(Material shown)
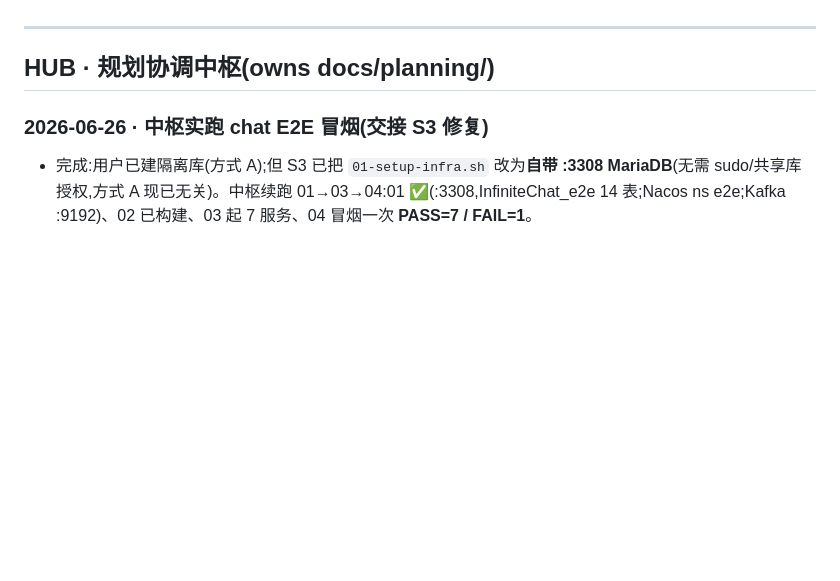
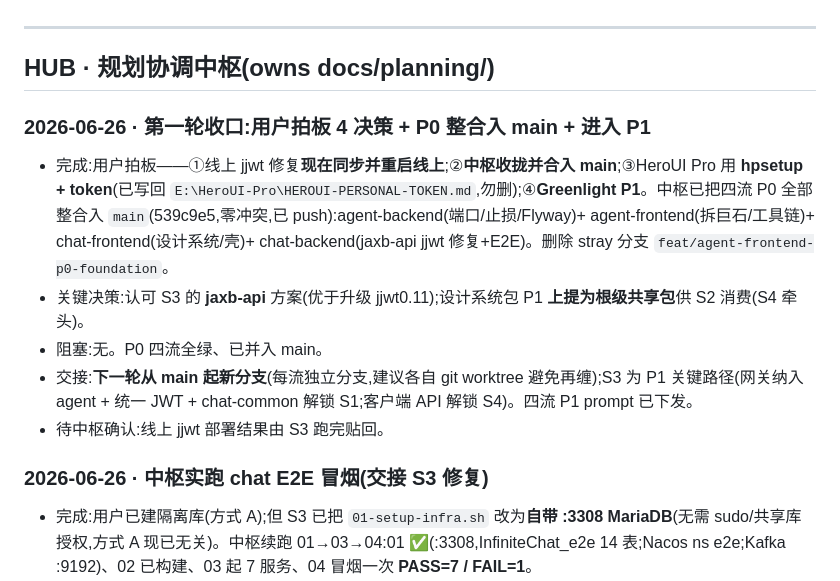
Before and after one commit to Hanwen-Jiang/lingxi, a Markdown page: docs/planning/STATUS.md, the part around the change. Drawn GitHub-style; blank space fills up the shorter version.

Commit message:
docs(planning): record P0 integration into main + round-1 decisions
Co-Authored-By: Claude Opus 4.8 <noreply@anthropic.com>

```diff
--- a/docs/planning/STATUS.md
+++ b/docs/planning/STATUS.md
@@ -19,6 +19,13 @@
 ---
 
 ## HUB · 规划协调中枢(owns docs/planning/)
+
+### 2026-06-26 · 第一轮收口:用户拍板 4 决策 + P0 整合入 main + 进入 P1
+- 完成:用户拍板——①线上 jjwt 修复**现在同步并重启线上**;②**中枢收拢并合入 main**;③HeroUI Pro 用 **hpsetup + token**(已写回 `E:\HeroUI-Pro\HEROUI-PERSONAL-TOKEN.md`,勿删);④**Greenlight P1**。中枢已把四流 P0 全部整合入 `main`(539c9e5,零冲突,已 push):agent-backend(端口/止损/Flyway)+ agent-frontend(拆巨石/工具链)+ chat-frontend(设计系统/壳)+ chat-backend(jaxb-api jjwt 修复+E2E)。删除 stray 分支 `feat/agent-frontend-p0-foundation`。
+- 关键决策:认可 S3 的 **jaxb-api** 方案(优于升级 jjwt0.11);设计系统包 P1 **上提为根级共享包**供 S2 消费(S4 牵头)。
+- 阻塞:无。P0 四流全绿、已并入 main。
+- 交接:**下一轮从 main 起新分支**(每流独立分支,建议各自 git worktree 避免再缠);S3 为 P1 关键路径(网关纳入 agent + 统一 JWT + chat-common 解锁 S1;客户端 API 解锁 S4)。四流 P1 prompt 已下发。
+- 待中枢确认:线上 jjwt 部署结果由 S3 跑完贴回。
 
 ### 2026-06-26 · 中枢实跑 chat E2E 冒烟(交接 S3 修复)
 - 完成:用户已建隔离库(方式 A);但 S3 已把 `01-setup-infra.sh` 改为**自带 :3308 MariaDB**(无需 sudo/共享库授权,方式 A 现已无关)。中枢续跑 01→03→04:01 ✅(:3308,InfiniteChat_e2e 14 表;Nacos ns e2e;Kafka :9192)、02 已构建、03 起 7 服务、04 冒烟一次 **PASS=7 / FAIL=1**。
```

(Work order)
The result should be the full material above, word for word, with its pictures omitted.

(Expected answer)
Before and after one commit to Hanwen-Jiang/lingxi, a Markdown page: docs/planning/STATUS.md, the part around the change. Drawn GitHub-style; blank space fills up the shorter version.

Commit message:
docs(planning): record P0 integration into main + round-1 decisions
Co-Authored-By: Claude Opus 4.8 <noreply@anthropic.com>

```diff
--- a/docs/planning/STATUS.md
+++ b/docs/planning/STATUS.md
@@ -19,6 +19,13 @@
 ---
 
 ## HUB · 规划协调中枢(owns docs/planning/)
+
+### 2026-06-26 · 第一轮收口:用户拍板 4 决策 + P0 整合入 main + 进入 P1
+- 完成:用户拍板——①线上 jjwt 修复**现在同步并重启线上**;②**中枢收拢并合入 main**;③HeroUI Pro 用 **hpsetup + token**(已写回 `E:\HeroUI-Pro\HEROUI-PERSONAL-TOKEN.md`,勿删);④**Greenlight P1**。中枢已把四流 P0 全部整合入 `main`(539c9e5,零冲突,已 push):agent-backend(端口/止损/Flyway)+ agent-frontend(拆巨石/工具链)+ chat-frontend(设计系统/壳)+ chat-backend(jaxb-api jjwt 修复+E2E)。删除 stray 分支 `feat/agent-frontend-p0-foundation`。
+- 关键决策:认可 S3 的 **jaxb-api** 方案(优于升级 jjwt0.11);设计系统包 P1 **上提为根级共享包**供 S2 消费(S4 牵头)。
+- 阻塞:无。P0 四流全绿、已并入 main。
+- 交接:**下一轮从 main 起新分支**(每流独立分支,建议各自 git worktree 避免再缠);S3 为 P1 关键路径(网关纳入 agent + 统一 JWT + chat-common 解锁 S1;客户端 API 解锁 S4)。四流 P1 prompt 已下发。
+- 待中枢确认:线上 jjwt 部署结果由 S3 跑完贴回。
 
 ### 2026-06-26 · 中枢实跑 chat E2E 冒烟(交接 S3 修复)
 - 完成:用户已建隔离库(方式 A);但 S3 已把 `01-setup-infra.sh` 改为**自带 :3308 MariaDB**(无需 sudo/共享库授权,方式 A 现已无关)。中枢续跑 01→03→04:01 ✅(:3308,InfiniteChat_e2e 14 表;Nacos ns e2e;Kafka :9192)、02 已构建、03 起 7 服务、04 冒烟一次 **PASS=7 / FAIL=1**。
```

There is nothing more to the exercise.